Anne of Green Gables joins The Modern Library
Anne Shirley has taken her place among some of the most well-known literary characters of all time, including Tom Sawyer, Jane Eyre and Shakespeare’s Hamlet.
Lucy Maud Montgomery’s Anne of Green Gables has been published as part Random House’s The Modern Library, a collection of the world’s great literary works that was first assembled in the early 1900s.
Rebecca Shapiro of Random House is part of the group that meets monthly to consider new entries for the series.
“It’s a really nice indication that the book is very much part of a literary canon,” said Shapiro.
“The Modern Library is one of the most respected classics collections, I think, out there. So for a title to be included, it’s a nice sort of indication of its status as a classic.”
Shapiro said the choice was made in part to celebrate this year’s 100th anniversary of the book’s original publication.
The selection is not without controversy. Some critics describe the book as a poor example of Victorian sentimentalit, and see its selection as caving in to nostalgia.
Selection defended

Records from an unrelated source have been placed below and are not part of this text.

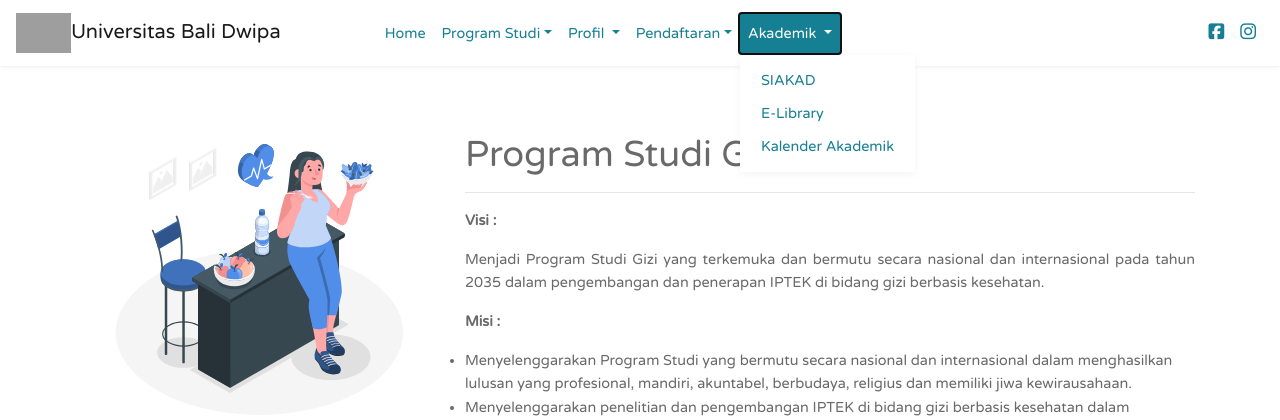
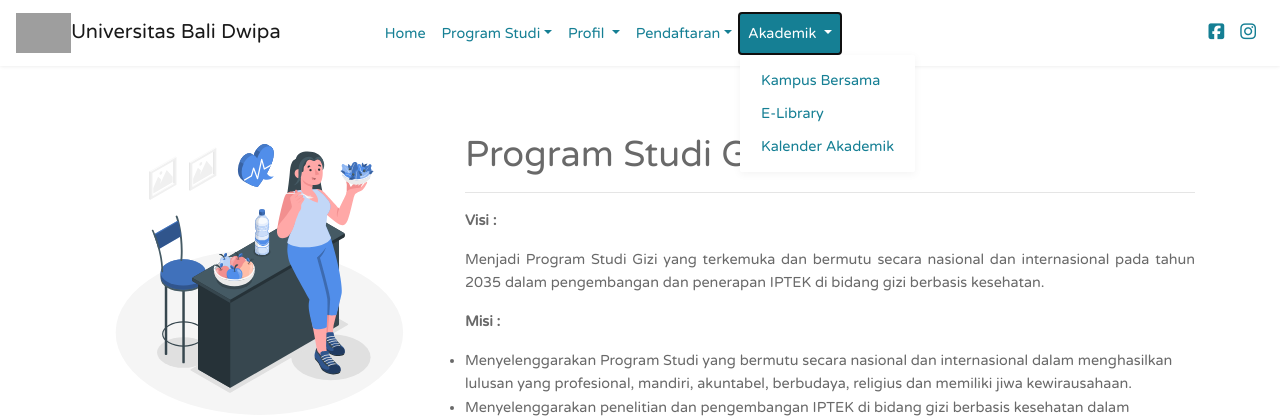
Before and after one commit to dimasdananjaya/ubad-master-site, a Laravel app: page /gizi in a window 1280 px wide, after a click on "Akademik". Shown: the top 420 px of the page. Run offline with Laravel 8, Linux system fonts and the light colour scheme; style sheets or scripts are compiled from the project's sources; some libraries are stand-ins or nearby versions; grey boxes are pictures that could not be loaded.

Commit message:
added link to Kampus Bersama

```diff
--- a/public/css/style.css
+++ b/public/css/style.css
@@ -128,7 +128,7 @@ nav .navbar-nav li a {
 .masthead {
     width: 100%;
     height: 30vw;
-    background-image: url("/resources/logo/hutri.jpg");
+    background-image: url("/resources/logo/hero.jpg");
     background-size: cover;
     background-position: center;
     background-repeat: no-repeat;
--- a/resources/views/layouts/admin-layout.blade.php
+++ b/resources/views/layouts/admin-layout.blade.php
@@ -151,6 +151,7 @@
                         <a data-toggle="dropdown" class="nav-link dropdown-toggle" href="#">Akademik <b
                                 class="caret"></b></a>
                         <ul class="dropdown-menu">
+                            <li class="nav-item"><a href="https://kampusbersama.id/auth/login" class="dropdown-item">Kampus Bersama</a></li>
                             <li class="nav-item"><a href="https://siakad.balidwipa.ac.id/" class="dropdown-item">SIAKAD</a></li>
                             <li class="nav-item"><a href="https://elibrary.balidwipa.ac.id/" class="dropdown-item">E-Library</a></li>
                             <li class="nav-item"><a href="https://balidwipa.ac.id/kalender-akademik" class="dropdown-item">Kalender Akademik</a></li>
--- a/resources/views/layouts/app.blade.php
+++ b/resources/views/layouts/app.blade.php
@@ -149,6 +149,7 @@
                         <a data-toggle="dropdown" class="nav-link dropdown-toggle" href="#">Akademik <b
                                 class="caret"></b></a>
                         <ul class="dropdown-menu">
+                            <li class="nav-item"><a href="https://kampusbersama.id/auth/login" class="dropdown-item">Kampus Bersama</a></li>
                             <li class="nav-item"><a href="https://siakad.balidwipa.ac.id/" class="dropdown-item">SIAKAD</a></li>
                             <li class="nav-item"><a href="https://elibrary.balidwipa.ac.id/" class="dropdown-item">E-Library</a></li>
                             <li class="nav-item"><a href="https://balidwipa.ac.id/kalender-akademik" class="dropdown-item">Kalender Akademik</a></li>
--- a/resources/views/layouts/prodi-layout.blade.php
+++ b/resources/views/layouts/prodi-layout.blade.php
@@ -147,7 +147,7 @@
                         <a data-toggle="dropdown" class="nav-link dropdown-toggle" href="#">Akademik <b
                                 class="caret"></b></a>
                         <ul class="dropdown-menu">
-                            <li class="nav-item"><a href="https://siakad.balidwipa.ac.id/" class="dropdown-item">SIAKAD</a></li>
+                            <li class="nav-item"><a href="https://kampusbersama.id/auth/login" class="dropdown-item">Kampus Bersama</a></li>
                             <li class="nav-item"><a href="https://elibrary.balidwipa.ac.id/" class="dropdown-item">E-Library</a></li>
                             <li class="nav-item"><a href="https://balidwipa.ac.id/kalender-akademik" class="dropdown-item">Kalender Akademik</a></li>
                         </ul>
```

“To some people this canonical promotion of a writer, who would probably now be classified as a kind of young adult writer, might seem preposterous, or slightly making too large a claim for the book itself,” said Meghan O’Rourke, literary critic for the online magazine Slate.
But O’Rourke defends the selection.
“Think what Montgomery did for women’s imaginative lives, their sense of imaginative autonomy,” said O’Rourke.
“She did something that very few writers have done for girls.”
In the past century, Anne of Green Gables has been published in 33 languages; Montgomery wrote seven sequels, and a prequel was recently published with the consent of her heirs. There have been two movies for the big screen, six for television and three television series
Anne’s inclusion on the list could make her even more widely known that she is already, as The Modern Library books are often included on reading lists in high schools, colleges and universities around the world.